- WHAT YOU SHOULD DO:
In the entries that follow, how many lines include the string "shown"? The answer is the number only.

- SOURCE MATERIAL:
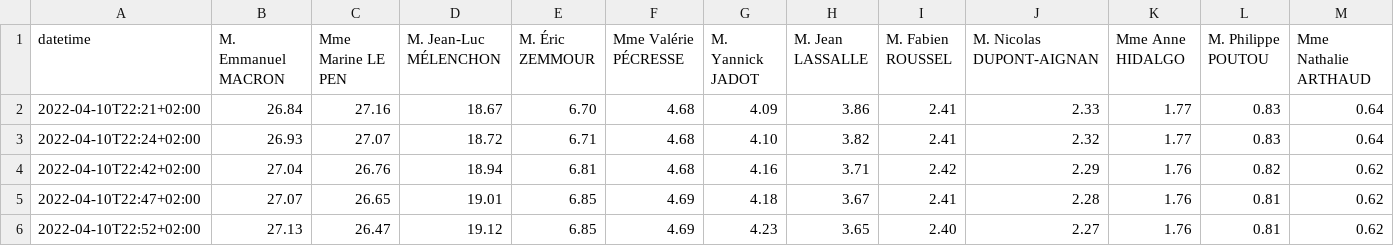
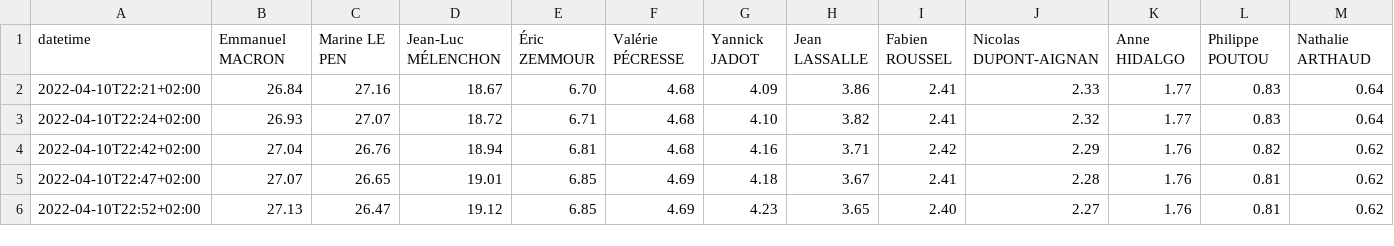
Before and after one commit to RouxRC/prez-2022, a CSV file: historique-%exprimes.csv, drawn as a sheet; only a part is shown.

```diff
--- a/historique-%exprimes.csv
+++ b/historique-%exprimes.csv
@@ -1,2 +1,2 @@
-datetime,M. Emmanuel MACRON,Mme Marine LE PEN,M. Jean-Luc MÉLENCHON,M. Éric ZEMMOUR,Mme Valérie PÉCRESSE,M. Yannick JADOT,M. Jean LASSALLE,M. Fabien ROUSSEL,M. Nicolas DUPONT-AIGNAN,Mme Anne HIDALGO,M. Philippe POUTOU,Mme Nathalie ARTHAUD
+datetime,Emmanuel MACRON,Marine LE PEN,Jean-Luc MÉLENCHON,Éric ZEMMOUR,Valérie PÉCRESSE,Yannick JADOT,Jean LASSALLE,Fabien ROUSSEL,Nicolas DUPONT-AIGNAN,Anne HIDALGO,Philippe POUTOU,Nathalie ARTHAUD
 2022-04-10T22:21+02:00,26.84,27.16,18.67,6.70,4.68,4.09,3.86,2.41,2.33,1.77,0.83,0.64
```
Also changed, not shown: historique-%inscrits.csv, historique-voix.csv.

- WRITTEN SOLUTION:
2